COOKEVILLE, Tenn. (AP) — Miranda Atnip lost her home during the coronavirus pandemic after her boyfriend moved out and she fell behind on bills. Living in a car, the 34-year-old worries every day about getting money for food, finding somewhere to shower, and saving up enough money for an apartment where her three children can live with her again.
Now she has a new worry: Tennessee is about to become the first U.S. state to make it a felony to camp on local public property such as parks.
“Honestly, it’s going to be hard,” Atnip said of the law, which takes effect July 1. “I don’t know where else to go.”
Tennessee already made it a felony in 2020 to camp on most state-owned property. In pushing the expansion, Sen. Paul Bailey noted that no one has been convicted under that law and said he doesn’t expect this one to be enforced much, either. Neither does Luke Eldridge, a man who has worked with homeless people in the city of Cookeville and supports Bailey’s plan — in part because he hopes it will spur people who care about the homeless to work with him on long-term solutions.
The law requires that violators receive at least 24 hours notice before an arrest. The felony charge is punishable by up to six years in prison and the loss of voting rights.
“It’s going to be up to prosecutors … if they want to issue a felony,” Bailey said. “But it’s only going to come to that if people really don’t want to move.”

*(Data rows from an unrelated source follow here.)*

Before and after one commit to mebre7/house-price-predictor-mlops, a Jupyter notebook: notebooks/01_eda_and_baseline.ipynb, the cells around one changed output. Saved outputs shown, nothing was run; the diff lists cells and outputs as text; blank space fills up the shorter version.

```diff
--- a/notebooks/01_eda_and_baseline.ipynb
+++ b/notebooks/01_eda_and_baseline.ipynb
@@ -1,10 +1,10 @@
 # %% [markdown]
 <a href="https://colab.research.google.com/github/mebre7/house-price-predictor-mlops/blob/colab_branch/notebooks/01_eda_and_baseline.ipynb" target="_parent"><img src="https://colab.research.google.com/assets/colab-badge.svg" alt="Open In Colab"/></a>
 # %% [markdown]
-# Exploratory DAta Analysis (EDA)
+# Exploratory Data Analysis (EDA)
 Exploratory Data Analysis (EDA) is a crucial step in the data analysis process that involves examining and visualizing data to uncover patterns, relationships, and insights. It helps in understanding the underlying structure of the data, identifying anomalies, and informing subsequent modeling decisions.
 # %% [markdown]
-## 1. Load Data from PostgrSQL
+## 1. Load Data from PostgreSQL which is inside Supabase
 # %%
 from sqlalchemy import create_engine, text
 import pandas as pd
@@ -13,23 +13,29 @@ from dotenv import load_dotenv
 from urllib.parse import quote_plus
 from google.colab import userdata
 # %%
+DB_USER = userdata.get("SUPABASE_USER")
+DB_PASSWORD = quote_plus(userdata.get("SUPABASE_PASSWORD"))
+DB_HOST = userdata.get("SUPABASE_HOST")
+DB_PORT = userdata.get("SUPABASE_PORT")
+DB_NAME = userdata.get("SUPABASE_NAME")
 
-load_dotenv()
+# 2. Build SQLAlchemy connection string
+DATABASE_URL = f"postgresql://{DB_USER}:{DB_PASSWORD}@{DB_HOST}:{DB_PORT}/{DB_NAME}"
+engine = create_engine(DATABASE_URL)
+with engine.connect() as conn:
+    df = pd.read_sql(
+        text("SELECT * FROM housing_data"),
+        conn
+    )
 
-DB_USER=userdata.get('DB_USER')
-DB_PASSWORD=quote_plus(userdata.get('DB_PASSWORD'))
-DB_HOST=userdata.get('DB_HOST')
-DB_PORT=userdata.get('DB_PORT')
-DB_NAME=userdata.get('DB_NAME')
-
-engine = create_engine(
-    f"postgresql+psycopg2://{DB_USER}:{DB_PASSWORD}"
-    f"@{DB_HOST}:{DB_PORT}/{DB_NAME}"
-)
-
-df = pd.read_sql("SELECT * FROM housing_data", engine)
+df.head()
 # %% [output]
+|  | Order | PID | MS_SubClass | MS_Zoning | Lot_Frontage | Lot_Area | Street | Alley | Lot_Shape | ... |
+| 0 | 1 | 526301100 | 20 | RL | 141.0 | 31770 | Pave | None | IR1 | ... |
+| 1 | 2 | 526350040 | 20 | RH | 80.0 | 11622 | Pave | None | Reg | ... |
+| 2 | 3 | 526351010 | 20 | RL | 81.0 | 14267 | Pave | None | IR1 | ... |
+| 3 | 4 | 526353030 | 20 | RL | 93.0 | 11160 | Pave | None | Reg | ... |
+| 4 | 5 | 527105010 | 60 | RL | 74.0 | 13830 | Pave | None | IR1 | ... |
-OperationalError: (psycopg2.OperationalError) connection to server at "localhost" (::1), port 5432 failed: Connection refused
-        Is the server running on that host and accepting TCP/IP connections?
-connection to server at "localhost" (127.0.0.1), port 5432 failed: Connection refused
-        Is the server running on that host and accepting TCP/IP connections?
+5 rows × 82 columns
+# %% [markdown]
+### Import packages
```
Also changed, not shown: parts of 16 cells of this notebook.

After several years of steady decline, homelessness in the United States began increasing in 2017. A survey in January 2020 found for the first time that the number of unsheltered homeless people exceeded those in shelters. The problem was exacerbated by COVID-19, with shelters limiting capacity.
Public pressure to do something about the increasing number of highly visible homeless encampments has pushed even many traditionally liberal cities to clear them. Although camping has generally been regulated by local vagrancy laws, Texas passed a statewide ban last year. Municipalities that fail to enforce the ban risk losing state funding. Several other states have introduced similar bills, but Tennessee is the only one to make camping a felony.
Bailey’s district includes Cookeville, a city of about 35,000 people between Nashville and Knoxville, where the local newspaper has chronicled growing concern with the increasing number of homeless people. The Herald-Citizen reported last year that complaints about panhandlers nearly doubled between 2019 and 2020, from 157 to 300. In 2021, the city installed signs encouraging residents to give to charities instead of panhandlers. And the City Council twice considered panhandling bans.
The Republican lawmaker acknowledges that complaints from Cookeville got his attention. City council members have told him that Nashville ships its homeless here, Bailey said. It’s a rumor many in Cookeville have heard and Bailey seems to believe. When Nashville fenced off a downtown park for renovation recently, the homeless people who frequented it disappeared. “Where did they go?” Bailey asked.
Atnip laughed at the idea of people shipped in from Nashville. She was living in nearby Monterey when she lost her home and had to send her children to live with her parents. She has received some government help, but not enough to get her back on her feet, she said. At one point she got a housing voucher but couldn’t find a landlord who would accept it. She and her new husband saved enough to finance a used car and were working as delivery drivers until it broke down. Now she’s afraid they will lose the car and have to move to a tent, though she isn’t sure where they will pitch it.
“It seems like once one thing goes wrong, it kind of snowballs,” Atnip said. “We were making money with DoorDash. Our bills were paid. We were saving. Then the car goes kaput and everything goes bad.”
Eldridge, who has worked with Cookeville’s homeless for a decade, is an unexpected advocate of the camping ban. He said he wants to continue helping the homeless, but some people aren’t motivated to improve their situation. Some are addicted to drugs, he said, and some are hiding from law enforcement. Eldridge estimates there are about 60 people living outside more or less permanently in Cookeville, and he knows them all